The drives between places are often just as pretty as the places themselves. I’ve had a life long love of road trips, and always enjoy the journey. To the guides, a sign of their driving skills is that everyone falls asleep, but not me — I prefer to soak it all in, and enjoy the trip. I’ve never understood how people come to places like this and sleep through it, yet I saw it happen in various vehicles along the way, people asleep in the middle of all of this grandeur, having travelled from all corners of the earth. Stay at home and watch TV, sleepy people. Places like this are for those who want to savor it all — the sight, the sound, the smell, and feel of each place.
The entrance to the crater gave us the first view of it, seeing the valley floor through the haze of the summer heat, the nearly dried-up salt water lake below. It was something to behold, this massive crater, cause by a volcanic eruption some two to three million years ago, one of the seven natural wonders of Africa. The drive down into the crater floor is a steep and windy dirt road on one side, giving you a progressive view as you descend into the vastness of it. After the rainy season, it’s completely painted green, but we arrived in the summer, with the grass all golden, and the animals grazing on what they could find, sharing the fewer water holes throughout the crater. The Masai are all across this land, starting in Kenya, and also here in Tanzania, and they were even herding cattle down in the crater, swathed in their signature red wraps.
The animals were spread out across the crater, from warthogs and wildebeest to the always photogenic zebra, all braving the heat of the day in the baking sun. We headed for a grove of trees, looking for what we might be able to spot among them, finding a precocious little vervet monkey in the painted branches of a yellow barked acacia tree, along with many birds and a couple of very large buffalo, grazing on very green plants in a boggy area that was fed by a natural spring. Circling back to the open areas, we spotted more ostrich, and the cool looking crown crested crane, along with some flamingos in the distance in the two lakes of the crater. A group of jackals put on a bit of a wrestling show for us, playing in the sun.
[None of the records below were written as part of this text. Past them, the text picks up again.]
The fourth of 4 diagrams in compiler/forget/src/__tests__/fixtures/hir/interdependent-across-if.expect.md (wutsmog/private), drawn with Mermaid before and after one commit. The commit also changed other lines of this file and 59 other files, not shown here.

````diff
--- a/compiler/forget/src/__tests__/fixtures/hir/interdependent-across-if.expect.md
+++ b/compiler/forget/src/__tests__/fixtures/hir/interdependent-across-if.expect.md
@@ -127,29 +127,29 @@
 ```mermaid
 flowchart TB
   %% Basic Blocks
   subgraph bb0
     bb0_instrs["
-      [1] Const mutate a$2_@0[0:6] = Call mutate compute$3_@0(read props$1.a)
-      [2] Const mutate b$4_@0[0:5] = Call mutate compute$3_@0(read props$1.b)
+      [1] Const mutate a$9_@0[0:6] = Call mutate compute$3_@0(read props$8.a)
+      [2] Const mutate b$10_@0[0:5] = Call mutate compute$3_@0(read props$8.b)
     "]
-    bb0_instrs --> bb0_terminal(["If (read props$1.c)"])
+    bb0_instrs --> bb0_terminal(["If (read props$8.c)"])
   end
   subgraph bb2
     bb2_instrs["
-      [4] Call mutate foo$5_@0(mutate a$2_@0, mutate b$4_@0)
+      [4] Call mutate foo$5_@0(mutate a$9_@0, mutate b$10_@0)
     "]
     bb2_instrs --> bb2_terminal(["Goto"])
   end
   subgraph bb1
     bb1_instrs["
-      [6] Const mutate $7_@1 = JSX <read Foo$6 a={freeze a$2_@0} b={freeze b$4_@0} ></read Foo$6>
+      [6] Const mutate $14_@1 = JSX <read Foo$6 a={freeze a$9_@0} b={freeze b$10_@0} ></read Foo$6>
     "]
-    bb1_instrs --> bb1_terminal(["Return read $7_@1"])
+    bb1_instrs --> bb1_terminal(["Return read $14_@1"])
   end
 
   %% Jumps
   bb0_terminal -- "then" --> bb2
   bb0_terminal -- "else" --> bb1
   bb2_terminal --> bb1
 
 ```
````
We stopped for lunch on a lake, enjoying the view and the break, watching some hippos in the water, and many shore birds, some of whom were making fools of the naive tourists who didn’t watch their picnic food close enough, and lost a bit to a couple of quick birds. It’s really important and a park rule, just like in the U.S. to not feed the wildlife, intentionally or by lack of attention. Not only does it create bad habits for them, much of what we eat is not good for them, and not really good for us, for that matter. Thankfully we didn’t see anyone intentionally breaking this rule, otherwise, I would have been in their face right quick.
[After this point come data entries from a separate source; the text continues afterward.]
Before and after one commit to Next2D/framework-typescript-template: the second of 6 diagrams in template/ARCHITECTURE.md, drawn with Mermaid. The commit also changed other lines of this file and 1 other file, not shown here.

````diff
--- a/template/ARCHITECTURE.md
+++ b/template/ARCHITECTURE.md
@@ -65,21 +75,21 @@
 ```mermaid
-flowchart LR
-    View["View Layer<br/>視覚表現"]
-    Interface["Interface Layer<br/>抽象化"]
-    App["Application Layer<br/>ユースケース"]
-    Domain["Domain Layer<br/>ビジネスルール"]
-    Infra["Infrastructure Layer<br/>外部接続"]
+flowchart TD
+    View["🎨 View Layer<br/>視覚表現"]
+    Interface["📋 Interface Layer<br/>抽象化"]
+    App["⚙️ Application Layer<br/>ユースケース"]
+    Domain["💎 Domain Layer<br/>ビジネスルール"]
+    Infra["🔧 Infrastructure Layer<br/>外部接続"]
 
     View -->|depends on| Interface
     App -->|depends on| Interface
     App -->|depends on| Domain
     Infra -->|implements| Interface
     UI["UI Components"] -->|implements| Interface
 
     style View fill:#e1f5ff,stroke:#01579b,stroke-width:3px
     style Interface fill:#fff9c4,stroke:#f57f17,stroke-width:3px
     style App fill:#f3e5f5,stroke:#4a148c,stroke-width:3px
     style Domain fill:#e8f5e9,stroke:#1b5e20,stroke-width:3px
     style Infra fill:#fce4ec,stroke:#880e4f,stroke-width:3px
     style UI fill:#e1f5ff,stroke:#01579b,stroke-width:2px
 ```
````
We finished the day with a drive across the crater to the area where we needed to begin our climb up to the rim where our lodge was located, spotting various animals and birds along the way, including more flamingo in the far distance (I shot what I could with full zoom), a kori bustard bird, the largest flying bird native to Africa, and even some lions in the distance. But it’s the zebra that turned out to be the most fun to photograph out of all of the grazing animals, as I swear that they pose for photos. It’s like they know that they are stunning subjects, with nature’s perfect contrast, lines, and dimension. First up was a very pregnant female standing in the road, off to one side, who was just not going to move for anything. As we went around her, I snapped a few great close-ups of her face and mane, capturing the beautiful detail that these animals possess. Further up the climb we came across the smallest zebra baby that I saw the whole trip, still covered in the brown fuzzy fur all over that they have as babies, with only part of it starting to turn their signature black and white color, losing the fuzz. Such an adorable little peanut.
Once we arrived at the lodge, which is perched on the crater rim, with an incredible view, I settled in to enjoy the view, and enjoy the progression of the setting sun across the sky, dipping down below the far side of the crater, creating a firey evening that I won’t soon forget.
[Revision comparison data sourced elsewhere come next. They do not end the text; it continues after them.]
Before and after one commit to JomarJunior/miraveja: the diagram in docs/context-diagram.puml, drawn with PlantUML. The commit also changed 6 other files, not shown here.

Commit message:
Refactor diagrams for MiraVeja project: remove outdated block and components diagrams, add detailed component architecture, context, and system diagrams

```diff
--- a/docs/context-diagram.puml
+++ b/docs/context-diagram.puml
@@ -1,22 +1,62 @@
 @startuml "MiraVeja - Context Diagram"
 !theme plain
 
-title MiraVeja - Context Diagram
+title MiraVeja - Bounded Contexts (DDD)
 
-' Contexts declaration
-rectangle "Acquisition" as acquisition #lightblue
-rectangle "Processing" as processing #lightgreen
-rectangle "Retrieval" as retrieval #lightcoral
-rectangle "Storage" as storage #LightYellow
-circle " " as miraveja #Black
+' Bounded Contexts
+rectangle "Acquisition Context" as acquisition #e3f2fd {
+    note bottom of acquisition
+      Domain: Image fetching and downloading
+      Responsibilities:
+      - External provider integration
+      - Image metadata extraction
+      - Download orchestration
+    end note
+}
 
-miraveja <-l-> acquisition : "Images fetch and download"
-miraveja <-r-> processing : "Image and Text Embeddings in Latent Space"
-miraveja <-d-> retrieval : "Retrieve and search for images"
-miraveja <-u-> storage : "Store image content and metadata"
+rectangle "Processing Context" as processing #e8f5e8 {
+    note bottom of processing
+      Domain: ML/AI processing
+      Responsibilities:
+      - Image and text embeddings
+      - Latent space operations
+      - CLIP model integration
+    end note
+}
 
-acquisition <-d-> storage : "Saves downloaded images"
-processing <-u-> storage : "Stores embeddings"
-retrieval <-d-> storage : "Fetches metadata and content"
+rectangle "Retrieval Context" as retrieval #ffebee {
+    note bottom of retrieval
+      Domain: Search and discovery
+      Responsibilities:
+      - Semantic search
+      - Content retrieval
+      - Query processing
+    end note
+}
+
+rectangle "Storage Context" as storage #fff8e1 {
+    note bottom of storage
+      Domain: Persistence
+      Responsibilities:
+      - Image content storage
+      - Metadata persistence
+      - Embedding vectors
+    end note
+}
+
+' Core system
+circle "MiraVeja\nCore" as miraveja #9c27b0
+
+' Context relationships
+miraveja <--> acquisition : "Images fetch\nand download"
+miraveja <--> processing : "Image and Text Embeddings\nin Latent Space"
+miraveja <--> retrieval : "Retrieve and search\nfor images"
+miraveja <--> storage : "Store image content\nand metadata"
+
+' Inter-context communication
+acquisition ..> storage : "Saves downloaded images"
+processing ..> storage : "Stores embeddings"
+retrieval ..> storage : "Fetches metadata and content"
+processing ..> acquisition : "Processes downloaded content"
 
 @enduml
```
One thought on “Tanzania: Ngorongoro Crater”
Absolutely fantastic photography, once again. I SOO do hope you’ll make a book of this amazing trip of yours. Not only the beautiful photography, but the incredibly interesting and detailed blogs. Just am enjoying it all.